Supplied information
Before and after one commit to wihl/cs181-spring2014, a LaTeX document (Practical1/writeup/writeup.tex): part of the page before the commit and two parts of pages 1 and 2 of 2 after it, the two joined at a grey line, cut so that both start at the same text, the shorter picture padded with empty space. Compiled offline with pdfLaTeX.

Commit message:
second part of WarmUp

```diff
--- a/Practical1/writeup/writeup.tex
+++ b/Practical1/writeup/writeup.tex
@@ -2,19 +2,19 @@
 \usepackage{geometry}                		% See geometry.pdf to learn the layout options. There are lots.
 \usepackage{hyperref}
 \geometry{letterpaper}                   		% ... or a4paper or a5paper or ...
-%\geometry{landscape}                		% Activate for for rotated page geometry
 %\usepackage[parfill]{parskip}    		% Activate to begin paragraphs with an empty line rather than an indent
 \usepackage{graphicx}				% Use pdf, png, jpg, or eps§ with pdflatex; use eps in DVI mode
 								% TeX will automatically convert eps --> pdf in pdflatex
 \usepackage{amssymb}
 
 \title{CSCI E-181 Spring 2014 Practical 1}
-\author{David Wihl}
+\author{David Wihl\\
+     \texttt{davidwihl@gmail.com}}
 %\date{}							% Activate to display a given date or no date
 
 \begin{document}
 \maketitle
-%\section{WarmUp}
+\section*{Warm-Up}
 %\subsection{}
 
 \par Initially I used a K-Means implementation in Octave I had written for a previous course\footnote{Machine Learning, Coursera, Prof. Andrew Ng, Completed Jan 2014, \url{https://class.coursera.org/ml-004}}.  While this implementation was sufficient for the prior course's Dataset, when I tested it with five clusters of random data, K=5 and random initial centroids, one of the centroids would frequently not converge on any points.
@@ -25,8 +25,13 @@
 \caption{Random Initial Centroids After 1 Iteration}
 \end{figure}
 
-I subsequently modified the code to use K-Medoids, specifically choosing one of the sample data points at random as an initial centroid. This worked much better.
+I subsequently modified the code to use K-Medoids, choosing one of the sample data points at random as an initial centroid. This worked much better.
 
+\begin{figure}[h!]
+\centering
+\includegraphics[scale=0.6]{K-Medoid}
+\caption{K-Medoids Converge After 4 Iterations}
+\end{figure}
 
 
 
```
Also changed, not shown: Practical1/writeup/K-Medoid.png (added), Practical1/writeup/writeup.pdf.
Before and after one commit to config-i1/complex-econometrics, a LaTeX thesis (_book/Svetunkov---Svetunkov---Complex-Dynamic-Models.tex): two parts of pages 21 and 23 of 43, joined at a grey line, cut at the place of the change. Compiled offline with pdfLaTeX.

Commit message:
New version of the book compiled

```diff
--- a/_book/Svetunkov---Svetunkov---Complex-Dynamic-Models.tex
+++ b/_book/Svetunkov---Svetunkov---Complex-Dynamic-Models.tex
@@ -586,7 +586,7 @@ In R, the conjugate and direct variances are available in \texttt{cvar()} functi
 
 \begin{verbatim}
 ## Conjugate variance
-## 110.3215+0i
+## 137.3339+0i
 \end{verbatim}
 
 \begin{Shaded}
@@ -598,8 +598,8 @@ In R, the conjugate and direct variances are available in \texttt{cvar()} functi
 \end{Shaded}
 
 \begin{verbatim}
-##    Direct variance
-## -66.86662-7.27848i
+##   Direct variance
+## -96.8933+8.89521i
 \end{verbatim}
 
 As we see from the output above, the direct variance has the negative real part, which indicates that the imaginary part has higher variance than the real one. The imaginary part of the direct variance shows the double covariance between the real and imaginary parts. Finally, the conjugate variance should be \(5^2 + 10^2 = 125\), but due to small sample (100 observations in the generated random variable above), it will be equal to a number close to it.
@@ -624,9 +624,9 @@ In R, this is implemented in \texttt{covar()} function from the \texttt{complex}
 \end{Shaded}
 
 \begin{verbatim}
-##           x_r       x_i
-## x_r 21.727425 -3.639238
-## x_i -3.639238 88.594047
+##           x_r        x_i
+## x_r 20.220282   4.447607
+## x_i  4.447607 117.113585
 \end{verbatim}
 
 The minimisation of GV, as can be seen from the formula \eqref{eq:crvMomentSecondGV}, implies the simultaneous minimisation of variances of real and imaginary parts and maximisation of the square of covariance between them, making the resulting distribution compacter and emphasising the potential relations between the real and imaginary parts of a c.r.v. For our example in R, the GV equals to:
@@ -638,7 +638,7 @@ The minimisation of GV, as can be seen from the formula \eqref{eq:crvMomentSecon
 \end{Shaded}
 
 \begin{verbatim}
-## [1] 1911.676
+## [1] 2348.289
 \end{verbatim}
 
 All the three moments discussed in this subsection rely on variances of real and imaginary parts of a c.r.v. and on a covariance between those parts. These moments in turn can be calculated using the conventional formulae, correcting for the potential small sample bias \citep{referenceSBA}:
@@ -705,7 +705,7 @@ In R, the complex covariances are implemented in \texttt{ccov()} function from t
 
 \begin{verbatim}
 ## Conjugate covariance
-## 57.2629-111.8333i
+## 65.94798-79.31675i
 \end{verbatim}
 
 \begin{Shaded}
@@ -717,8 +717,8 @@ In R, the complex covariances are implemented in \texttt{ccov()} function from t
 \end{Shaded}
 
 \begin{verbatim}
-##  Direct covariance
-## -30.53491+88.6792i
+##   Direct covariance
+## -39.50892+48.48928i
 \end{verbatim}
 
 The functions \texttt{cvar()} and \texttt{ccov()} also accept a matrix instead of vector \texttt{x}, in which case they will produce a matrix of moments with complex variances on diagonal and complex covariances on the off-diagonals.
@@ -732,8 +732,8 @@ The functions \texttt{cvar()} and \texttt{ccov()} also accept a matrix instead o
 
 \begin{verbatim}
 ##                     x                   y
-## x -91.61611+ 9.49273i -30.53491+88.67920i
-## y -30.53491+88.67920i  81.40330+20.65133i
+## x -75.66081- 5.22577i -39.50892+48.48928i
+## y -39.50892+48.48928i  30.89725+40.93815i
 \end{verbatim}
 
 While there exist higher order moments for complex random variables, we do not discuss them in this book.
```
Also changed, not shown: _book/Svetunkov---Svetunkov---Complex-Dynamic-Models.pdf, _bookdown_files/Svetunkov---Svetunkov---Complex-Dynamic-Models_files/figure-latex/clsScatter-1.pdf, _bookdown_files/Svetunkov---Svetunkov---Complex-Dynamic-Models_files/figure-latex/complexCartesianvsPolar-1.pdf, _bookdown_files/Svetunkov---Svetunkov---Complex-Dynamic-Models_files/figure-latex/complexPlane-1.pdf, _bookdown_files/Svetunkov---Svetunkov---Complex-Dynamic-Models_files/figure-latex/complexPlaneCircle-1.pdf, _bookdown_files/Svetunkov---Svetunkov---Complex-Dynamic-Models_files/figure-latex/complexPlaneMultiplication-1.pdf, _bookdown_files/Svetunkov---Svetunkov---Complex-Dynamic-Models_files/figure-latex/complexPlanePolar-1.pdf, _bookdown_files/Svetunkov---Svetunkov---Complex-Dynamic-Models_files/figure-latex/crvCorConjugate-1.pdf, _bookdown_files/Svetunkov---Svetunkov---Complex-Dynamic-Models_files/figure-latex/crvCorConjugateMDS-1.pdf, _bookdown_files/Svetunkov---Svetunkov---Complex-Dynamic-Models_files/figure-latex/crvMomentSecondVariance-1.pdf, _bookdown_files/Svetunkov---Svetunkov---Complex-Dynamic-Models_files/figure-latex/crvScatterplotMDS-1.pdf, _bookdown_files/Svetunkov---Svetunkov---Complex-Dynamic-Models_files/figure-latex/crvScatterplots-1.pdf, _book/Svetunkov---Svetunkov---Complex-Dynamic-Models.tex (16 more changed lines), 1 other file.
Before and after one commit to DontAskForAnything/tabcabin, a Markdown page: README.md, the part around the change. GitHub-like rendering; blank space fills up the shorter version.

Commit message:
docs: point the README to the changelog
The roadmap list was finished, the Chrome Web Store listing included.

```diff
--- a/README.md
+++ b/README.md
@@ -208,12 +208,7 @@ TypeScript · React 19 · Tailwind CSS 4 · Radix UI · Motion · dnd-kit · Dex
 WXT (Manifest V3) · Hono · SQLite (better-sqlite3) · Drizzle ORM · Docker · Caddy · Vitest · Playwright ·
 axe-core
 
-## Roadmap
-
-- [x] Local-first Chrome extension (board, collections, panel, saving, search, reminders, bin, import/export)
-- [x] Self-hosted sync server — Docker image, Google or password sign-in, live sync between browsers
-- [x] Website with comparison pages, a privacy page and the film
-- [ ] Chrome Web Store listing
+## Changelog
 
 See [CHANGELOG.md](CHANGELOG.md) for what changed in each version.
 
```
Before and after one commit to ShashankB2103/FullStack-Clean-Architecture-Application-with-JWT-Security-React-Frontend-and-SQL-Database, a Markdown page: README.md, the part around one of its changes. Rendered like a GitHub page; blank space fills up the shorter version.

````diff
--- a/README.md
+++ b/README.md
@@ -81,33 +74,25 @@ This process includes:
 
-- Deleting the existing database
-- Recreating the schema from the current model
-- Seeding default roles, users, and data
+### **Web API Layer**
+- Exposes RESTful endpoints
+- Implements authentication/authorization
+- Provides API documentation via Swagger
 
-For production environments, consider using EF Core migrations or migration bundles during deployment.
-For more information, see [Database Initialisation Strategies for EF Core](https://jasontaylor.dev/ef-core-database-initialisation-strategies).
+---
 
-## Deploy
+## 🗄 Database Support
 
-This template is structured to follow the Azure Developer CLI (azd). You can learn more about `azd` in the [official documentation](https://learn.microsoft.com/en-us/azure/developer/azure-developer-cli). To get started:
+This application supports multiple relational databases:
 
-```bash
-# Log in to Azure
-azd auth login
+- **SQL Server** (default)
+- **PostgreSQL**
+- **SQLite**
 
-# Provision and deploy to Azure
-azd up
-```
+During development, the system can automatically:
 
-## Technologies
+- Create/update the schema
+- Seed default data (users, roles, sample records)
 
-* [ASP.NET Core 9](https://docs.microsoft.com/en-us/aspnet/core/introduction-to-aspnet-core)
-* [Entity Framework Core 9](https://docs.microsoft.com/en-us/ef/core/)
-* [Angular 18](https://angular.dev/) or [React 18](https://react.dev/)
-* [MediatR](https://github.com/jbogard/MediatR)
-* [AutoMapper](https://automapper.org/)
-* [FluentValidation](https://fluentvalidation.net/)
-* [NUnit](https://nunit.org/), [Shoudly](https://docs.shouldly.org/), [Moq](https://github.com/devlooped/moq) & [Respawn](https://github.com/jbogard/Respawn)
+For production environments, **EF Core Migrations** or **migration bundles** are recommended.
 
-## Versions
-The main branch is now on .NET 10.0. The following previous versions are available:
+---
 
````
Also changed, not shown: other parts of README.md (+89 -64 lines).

Assigned task
Search the material above for the string "around", and copy every line in which it turns up.

Task response
Before and after one commit to DontAskForAnything/tabcabin, a Markdown page: README.md, the part around the change. GitHub-like rendering; blank space fills up the shorter version.
Before and after one commit to ShashankB2103/FullStack-Clean-Architecture-Application-with-JWT-Security-React-Frontend-and-SQL-Database, a Markdown page: README.md, the part around one of its changes. Rendered like a GitHub page; blank space fills up the shorter version.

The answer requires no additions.